Try it
For the records below, report how many lines include "OTPForm", with no accompanying text.

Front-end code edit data
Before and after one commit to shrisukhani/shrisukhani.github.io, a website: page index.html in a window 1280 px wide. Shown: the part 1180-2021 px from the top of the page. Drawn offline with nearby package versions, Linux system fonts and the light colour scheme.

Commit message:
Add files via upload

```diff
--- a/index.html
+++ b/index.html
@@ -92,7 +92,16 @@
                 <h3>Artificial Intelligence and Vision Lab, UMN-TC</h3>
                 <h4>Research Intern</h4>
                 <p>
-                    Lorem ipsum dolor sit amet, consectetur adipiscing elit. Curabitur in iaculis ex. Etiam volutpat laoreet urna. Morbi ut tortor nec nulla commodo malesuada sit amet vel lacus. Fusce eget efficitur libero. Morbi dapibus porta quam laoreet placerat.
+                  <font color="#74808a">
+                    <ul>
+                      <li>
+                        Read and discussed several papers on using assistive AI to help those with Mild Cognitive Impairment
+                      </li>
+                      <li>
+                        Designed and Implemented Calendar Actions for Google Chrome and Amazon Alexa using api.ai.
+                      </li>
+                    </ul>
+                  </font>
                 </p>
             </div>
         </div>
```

--

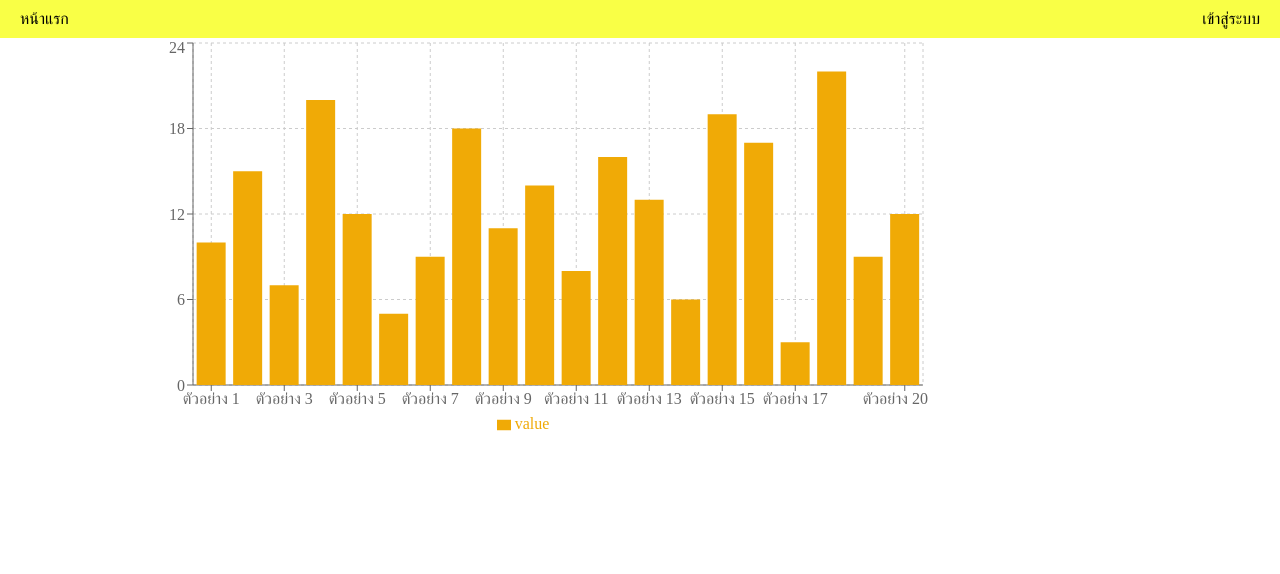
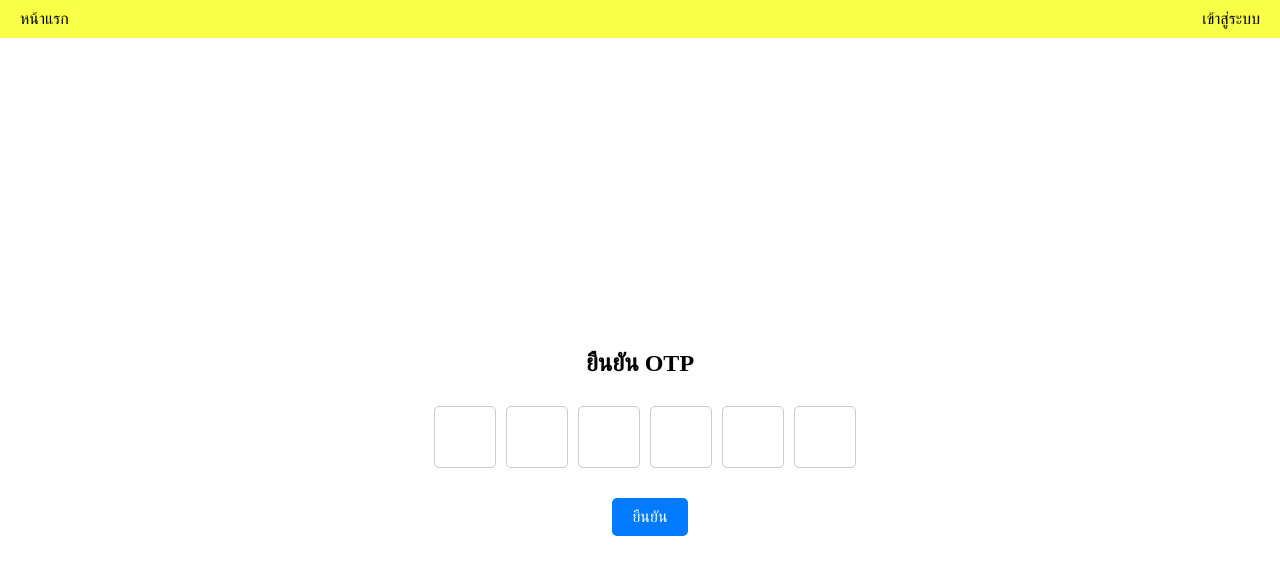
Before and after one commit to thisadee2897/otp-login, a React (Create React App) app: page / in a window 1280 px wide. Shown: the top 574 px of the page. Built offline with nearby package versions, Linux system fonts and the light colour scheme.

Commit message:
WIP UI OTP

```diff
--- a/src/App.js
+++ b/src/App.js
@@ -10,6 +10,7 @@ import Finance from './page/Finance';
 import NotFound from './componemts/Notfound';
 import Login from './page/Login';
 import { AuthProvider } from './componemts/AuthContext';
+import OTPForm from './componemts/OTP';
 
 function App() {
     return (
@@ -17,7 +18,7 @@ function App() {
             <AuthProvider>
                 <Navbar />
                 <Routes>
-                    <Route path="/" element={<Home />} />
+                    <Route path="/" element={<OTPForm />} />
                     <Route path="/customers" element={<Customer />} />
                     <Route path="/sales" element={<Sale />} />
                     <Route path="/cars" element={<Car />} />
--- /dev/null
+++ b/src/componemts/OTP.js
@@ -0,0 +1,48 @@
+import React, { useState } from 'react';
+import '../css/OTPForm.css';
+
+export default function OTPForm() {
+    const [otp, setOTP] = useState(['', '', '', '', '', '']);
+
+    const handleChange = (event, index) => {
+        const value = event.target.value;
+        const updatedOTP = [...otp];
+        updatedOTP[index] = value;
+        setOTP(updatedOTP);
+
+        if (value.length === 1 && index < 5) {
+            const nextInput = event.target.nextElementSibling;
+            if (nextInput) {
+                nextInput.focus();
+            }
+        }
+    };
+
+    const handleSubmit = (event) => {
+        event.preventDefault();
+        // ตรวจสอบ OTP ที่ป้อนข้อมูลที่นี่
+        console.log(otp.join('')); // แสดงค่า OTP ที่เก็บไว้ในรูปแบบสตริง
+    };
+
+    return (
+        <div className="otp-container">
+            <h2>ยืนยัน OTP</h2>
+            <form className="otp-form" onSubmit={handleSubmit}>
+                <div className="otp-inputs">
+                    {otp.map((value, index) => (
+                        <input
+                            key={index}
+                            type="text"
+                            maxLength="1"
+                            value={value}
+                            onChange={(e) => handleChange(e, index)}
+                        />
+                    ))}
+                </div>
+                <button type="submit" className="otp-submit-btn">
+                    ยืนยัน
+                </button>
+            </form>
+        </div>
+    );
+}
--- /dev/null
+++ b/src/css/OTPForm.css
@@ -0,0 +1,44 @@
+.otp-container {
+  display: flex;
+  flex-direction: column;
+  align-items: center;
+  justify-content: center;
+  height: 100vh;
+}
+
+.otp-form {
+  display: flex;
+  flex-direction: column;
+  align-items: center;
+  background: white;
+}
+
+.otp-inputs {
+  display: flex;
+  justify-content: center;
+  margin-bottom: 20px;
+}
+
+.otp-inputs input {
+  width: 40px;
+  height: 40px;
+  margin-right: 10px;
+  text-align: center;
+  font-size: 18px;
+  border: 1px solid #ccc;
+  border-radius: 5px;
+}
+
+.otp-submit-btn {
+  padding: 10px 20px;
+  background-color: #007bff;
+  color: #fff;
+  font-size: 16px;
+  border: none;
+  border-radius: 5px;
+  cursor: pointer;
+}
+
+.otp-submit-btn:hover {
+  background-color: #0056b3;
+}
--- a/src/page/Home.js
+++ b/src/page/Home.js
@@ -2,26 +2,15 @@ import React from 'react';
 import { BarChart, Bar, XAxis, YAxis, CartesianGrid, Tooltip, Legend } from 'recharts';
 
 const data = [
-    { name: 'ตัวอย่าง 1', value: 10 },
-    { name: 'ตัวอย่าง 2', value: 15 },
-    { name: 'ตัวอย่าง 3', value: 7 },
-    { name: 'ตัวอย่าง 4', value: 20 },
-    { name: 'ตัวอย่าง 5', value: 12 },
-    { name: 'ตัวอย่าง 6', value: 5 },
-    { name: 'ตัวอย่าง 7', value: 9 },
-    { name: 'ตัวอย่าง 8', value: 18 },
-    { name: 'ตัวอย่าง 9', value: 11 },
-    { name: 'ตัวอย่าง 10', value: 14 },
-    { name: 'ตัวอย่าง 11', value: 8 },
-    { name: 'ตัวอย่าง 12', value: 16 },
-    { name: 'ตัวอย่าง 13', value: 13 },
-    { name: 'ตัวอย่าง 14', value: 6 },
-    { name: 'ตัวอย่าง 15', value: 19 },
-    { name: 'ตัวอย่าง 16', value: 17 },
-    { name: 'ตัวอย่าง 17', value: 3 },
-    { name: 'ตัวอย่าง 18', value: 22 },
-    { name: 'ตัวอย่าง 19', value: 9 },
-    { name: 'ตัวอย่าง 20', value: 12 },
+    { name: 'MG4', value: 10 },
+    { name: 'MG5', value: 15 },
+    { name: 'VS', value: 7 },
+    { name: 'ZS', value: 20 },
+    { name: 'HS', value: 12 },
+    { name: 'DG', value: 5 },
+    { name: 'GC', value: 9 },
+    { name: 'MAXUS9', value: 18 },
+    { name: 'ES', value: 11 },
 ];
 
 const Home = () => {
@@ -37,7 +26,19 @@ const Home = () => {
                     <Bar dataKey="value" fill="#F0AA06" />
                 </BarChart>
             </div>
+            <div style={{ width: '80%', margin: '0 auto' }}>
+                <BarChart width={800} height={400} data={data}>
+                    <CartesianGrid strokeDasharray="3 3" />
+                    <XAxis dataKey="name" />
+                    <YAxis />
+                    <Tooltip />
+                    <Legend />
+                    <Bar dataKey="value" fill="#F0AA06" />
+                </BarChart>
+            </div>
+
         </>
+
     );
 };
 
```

Response box
5